that fork is nifty

check the update

now its generalized for every key

i see that

that was a fun exercise, thx :P

@MarkusPfundstein I wonder if your implementation would be more performant than the vanilla JS version?

phew. Lets say n = i.length and m = u.length. Because in the worst case u.length = i.length we have n=m . Both are arrays so I’d assume intersection and difference are both O(nm) = O(n^2). So we have O(n) (concat) + 2*O(n^2) = O(n^2) …

Yours is O(n^2) . So for small n yours should be faster, but in the limit it doesn’t matter

This is guesswork right , if we look at the implementation we can do a better complexity analsyis ofc

Yours is O(n^2) . So for small n yours should be faster, but in the limit it doesn’t matter

This is guesswork right , if we look at the implementation we can do a better complexity analsyis ofc

The ramda version has in any case more function calls. So that could be a limiting factor as well..

How big is your n at most?

just checked differenceWith. It loops through the first array (i) in our case. So thats n. and calls Array.prototype.indexOf at any iteration. Which is O(n) [1]. So yeah. my stuff above holds

@xgrommx streamjs :O looks awesome

so some streamjs methods are hoisted out of sequence? .filter().map().findFirst becomes filter().findFirst().map() ?

based on this: https://github.com/winterbe/streamjs#why-streamjs

no

it means that first he passes down through the whole chain for the first element of the stream
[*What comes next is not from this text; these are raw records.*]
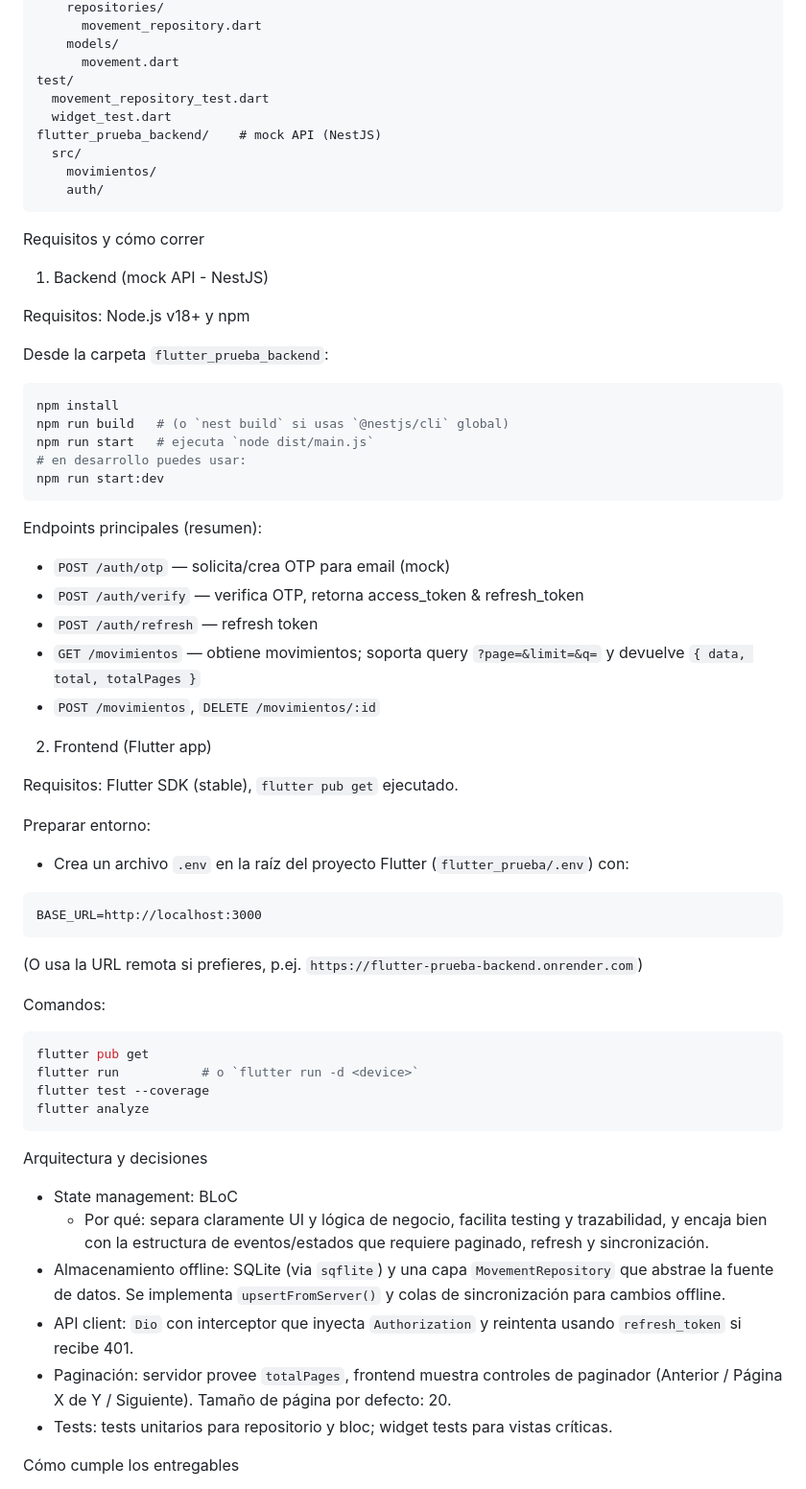
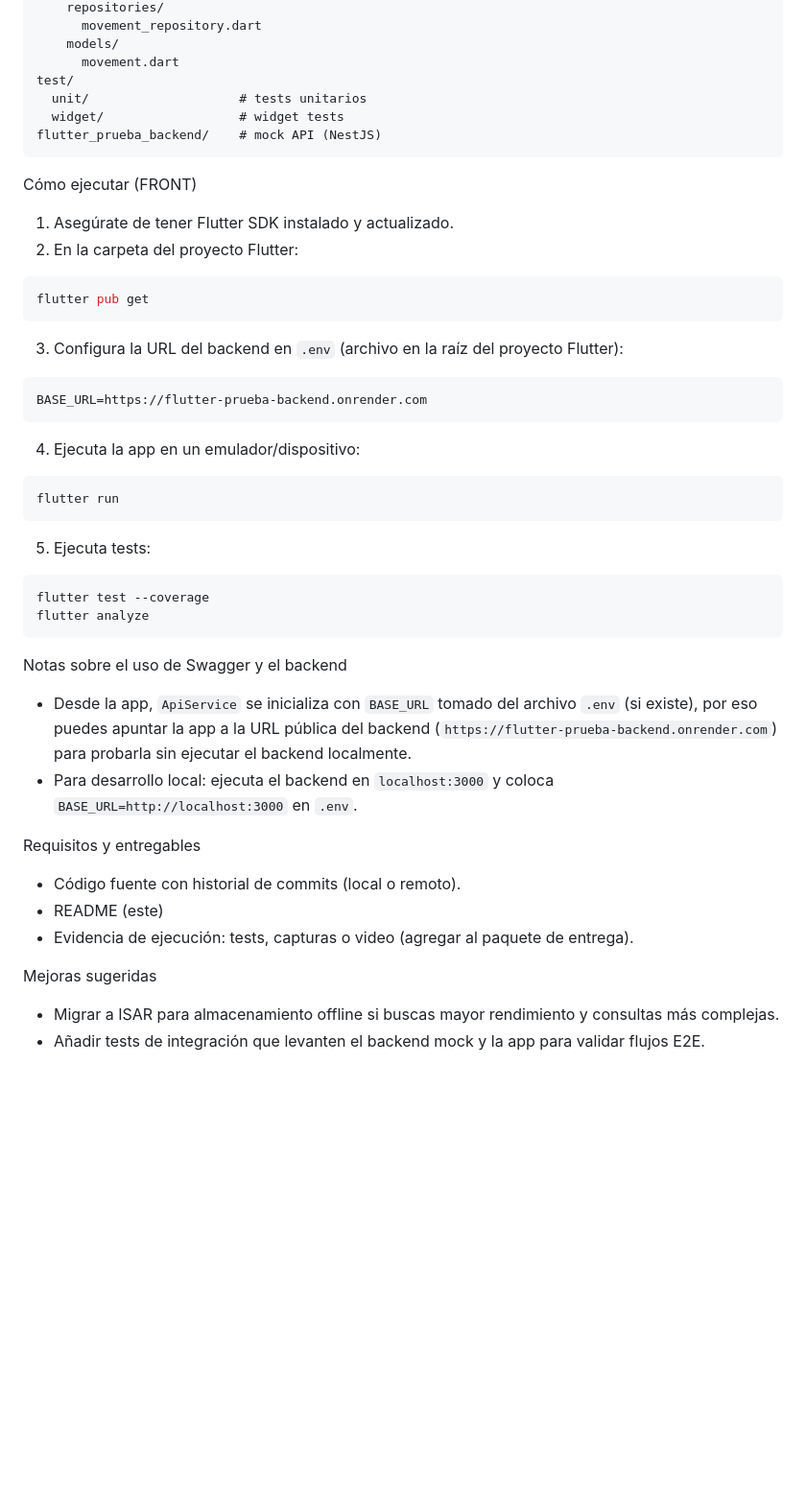
Before and after one commit to oscarortiz1/flutter-prueba, a Markdown page: README.md, the part around one of its changes. Shown at 96% size. Drawn GitHub-style; blank space fills up the shorter version.

````diff
--- a/README.md
+++ b/README.md
@@ -34,64 +41,49 @@ lib/
     models/
       movement.dart
 test/
-  movement_repository_test.dart
-  widget_test.dart
+  unit/                    # tests unitarios
+  widget/                  # widget tests
 flutter_prueba_backend/    # mock API (NestJS)
-  src/
-    movimientos/
-    auth/
 ```
 
-Requisitos y cómo correr
+Cómo ejecutar (FRONT)
 
-1) Backend (mock API - NestJS)
-
-Requisitos: Node.js v18+ y npm
-
-Desde la carpeta `flutter_prueba_backend`:
+1. Asegúrate de tener Flutter SDK instalado y actualizado.
+2. En la carpeta del proyecto Flutter:
 
 ```powershell
-npm install
-npm run build   # (o `nest build` si usas `@nestjs/cli` global)
-npm run start   # ejecuta `node dist/main.js`
-# en desarrollo puedes usar:
-npm run start:dev
+flutter pub get
 ```
 
-Endpoints principales (resumen):
-- `POST /auth/otp` — solicita/crea OTP para email (mock)
-- `POST /auth/verify` — verifica OTP, retorna access_token & refresh_token
-- `POST /auth/refresh` — refresh token
-- `GET /movimientos` — obtiene movimientos; soporta query `?page=&limit=&q=` y devuelve `{ data, total, totalPages }`
-- `POST /movimientos`, `DELETE /movimientos/:id`
+3. Configura la URL del backend en `.env` (archivo en la raíz del proyecto Flutter):
 
-2) Frontend (Flutter app)
+```
+BASE_URL=https://flutter-prueba-backend.onrender.com
+```
 
-Requisitos: Flutter SDK (stable), `flutter pub get` ejecutado.
+4. Ejecuta la app en un emulador/dispositivo:
 
-Preparar entorno:
-- Crea un archivo `.env` en la raíz del proyecto Flutter (`flutter_prueba/.env`) con:
+```powershell
+flutter run
 ```
-BASE_URL=http://localhost:3000
-```
-(O usa la URL remota si prefieres, p.ej. `https://flutter-prueba-backend.onrender.com`)
 
-Comandos:
+5. Ejecuta tests:
+
 ```powershell
-flutter pub get
-flutter run           # o `flutter run -d <device>`
 flutter test --coverage
 flutter analyze
 ```
 
-Arquitectura y decisiones
+Notas sobre el uso de Swagger y el backend
+- Desde la app, `ApiService` se inicializa con `BASE_URL` tomado del archivo `.env` (si existe), por eso puedes apuntar la app a la URL pública del backend (`https://flutter-prueba-backend.onrender.com`) para probarla sin ejecutar el backend localmente.
+- Para desarrollo local: ejecuta el backend en `localhost:3000` y coloca `BASE_URL=http://localhost:3000` en `.env`.
 
-- State management: BLoC
-  - Por qué: separa claramente UI y lógica de negocio, facilita testing y trazabilidad, y encaja bien con la estructura de eventos/estados que requiere paginado, refresh y sincronización.
-- Almacenamiento offline: SQLite (via `sqflite`) y una capa `MovementRepository` que abstrae la fuente de datos. Se implementa `upsertFromServer()` y colas de sincronización para cambios offline.
-- API client: `Dio` con interceptor que inyecta `Authorization` y reintenta usando `refresh_token` si recibe 401.
-- Paginación: servidor provee `totalPages`, frontend muestra controles de paginador (Anterior / Página X de Y / Siguiente). Tamaño de página por defecto: 20.
-- Tests: tests unitarios para repositorio y bloc; widget tests para vistas críticas.
+Requisitos y entregables
+- Código fuente con historial de commits (local o remoto).
+- README (este)
+- Evidencia de ejecución: tests, capturas o video (agregar al paquete de entrega).
 
-Cómo cumple los entregables
+Mejoras sugeridas
+- Migrar a ISAR para almacenamiento offline si buscas mayor rendimiento y consultas más complejas.
+- Añadir tests de integración que levanten el backend mock y la app para validar flujos E2E.
 
````
Also changed, not shown: other parts of README.md (+23 -28 lines).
then the second, and so on, until its done. You essentially reduce m*O(n) to O(n) where m is the number of maps/reduces/filter functions in your pipe